-- Task instructions --
In the reply, include exactly the lines of the entries below from the first to the line with "Changed region(s): [[0.0, 0.125, 1.0, 0.75]]", that line included.

(Items from a dataset)
▬▬▬▬▬▬
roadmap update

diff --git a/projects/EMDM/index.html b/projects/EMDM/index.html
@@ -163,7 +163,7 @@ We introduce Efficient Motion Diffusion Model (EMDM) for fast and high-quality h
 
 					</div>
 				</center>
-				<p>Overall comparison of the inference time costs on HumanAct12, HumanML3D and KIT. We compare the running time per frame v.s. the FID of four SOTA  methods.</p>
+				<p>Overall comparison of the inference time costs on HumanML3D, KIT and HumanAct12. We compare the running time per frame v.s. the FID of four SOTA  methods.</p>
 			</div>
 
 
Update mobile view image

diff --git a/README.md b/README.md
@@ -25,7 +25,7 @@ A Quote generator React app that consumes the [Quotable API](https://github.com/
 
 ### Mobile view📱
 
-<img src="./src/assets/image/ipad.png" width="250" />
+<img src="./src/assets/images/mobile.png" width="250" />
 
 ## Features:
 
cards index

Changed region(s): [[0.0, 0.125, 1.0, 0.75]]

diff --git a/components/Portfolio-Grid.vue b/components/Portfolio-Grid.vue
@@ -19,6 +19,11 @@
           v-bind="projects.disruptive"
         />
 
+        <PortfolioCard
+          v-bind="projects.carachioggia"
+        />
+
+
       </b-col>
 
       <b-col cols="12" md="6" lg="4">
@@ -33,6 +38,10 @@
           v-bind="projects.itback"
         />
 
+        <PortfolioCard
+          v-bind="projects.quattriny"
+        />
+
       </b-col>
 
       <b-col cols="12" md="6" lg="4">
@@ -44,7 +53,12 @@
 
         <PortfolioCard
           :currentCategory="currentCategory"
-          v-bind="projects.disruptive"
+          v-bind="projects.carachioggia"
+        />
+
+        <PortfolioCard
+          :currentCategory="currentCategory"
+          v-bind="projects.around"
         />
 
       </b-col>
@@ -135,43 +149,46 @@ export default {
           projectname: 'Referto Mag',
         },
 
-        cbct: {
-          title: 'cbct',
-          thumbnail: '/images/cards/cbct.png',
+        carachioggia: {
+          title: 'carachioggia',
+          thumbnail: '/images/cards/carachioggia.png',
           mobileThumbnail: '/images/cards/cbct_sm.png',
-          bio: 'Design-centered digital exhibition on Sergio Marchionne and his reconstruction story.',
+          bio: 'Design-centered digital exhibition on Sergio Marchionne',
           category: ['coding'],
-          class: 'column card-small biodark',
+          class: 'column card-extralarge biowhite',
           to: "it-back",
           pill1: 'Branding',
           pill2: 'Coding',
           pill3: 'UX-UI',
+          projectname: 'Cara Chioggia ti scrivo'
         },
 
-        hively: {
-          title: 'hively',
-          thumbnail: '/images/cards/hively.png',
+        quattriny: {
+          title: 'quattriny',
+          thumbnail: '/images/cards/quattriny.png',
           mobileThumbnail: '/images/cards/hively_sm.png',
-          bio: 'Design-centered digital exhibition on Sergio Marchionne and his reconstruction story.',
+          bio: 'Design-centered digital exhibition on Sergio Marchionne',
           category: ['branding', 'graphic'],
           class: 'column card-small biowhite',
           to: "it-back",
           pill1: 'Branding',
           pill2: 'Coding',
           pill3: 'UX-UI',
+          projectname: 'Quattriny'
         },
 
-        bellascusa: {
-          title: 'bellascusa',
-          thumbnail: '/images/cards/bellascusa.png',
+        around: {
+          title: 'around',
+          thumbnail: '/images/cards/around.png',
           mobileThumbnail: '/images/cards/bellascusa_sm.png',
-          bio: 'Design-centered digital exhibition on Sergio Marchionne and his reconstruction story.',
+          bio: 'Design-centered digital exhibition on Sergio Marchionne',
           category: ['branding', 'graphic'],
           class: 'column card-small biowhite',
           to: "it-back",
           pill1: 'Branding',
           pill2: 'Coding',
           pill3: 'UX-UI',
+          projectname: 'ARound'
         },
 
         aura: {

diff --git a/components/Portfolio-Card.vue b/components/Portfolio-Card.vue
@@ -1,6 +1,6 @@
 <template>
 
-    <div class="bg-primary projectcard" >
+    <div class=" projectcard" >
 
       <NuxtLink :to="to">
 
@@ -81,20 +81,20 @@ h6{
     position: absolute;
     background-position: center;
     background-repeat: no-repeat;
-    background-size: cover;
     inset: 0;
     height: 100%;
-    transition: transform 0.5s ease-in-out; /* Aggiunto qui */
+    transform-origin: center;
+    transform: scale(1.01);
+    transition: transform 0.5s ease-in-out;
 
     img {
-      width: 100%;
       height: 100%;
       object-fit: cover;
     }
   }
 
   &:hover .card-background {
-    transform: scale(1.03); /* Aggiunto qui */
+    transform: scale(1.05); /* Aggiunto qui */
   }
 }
▬▬▬▬▬▬
-- Answer area --
roadmap update

diff --git a/projects/EMDM/index.html b/projects/EMDM/index.html
@@ -163,7 +163,7 @@ We introduce Efficient Motion Diffusion Model (EMDM) for fast and high-quality h
 
 					</div>
 				</center>
-				<p>Overall comparison of the inference time costs on HumanAct12, HumanML3D and KIT. We compare the running time per frame v.s. the FID of four SOTA  methods.</p>
+				<p>Overall comparison of the inference time costs on HumanML3D, KIT and HumanAct12. We compare the running time per frame v.s. the FID of four SOTA  methods.</p>
 			</div>
 
 
Update mobile view image

diff --git a/README.md b/README.md
@@ -25,7 +25,7 @@ A Quote generator React app that consumes the [Quotable API](https://github.com/
 
 ### Mobile view📱
 
-<img src="./src/assets/image/ipad.png" width="250" />
+<img src="./src/assets/images/mobile.png" width="250" />
 
 ## Features:
 
cards index

Changed region(s): [[0.0, 0.125, 1.0, 0.75]]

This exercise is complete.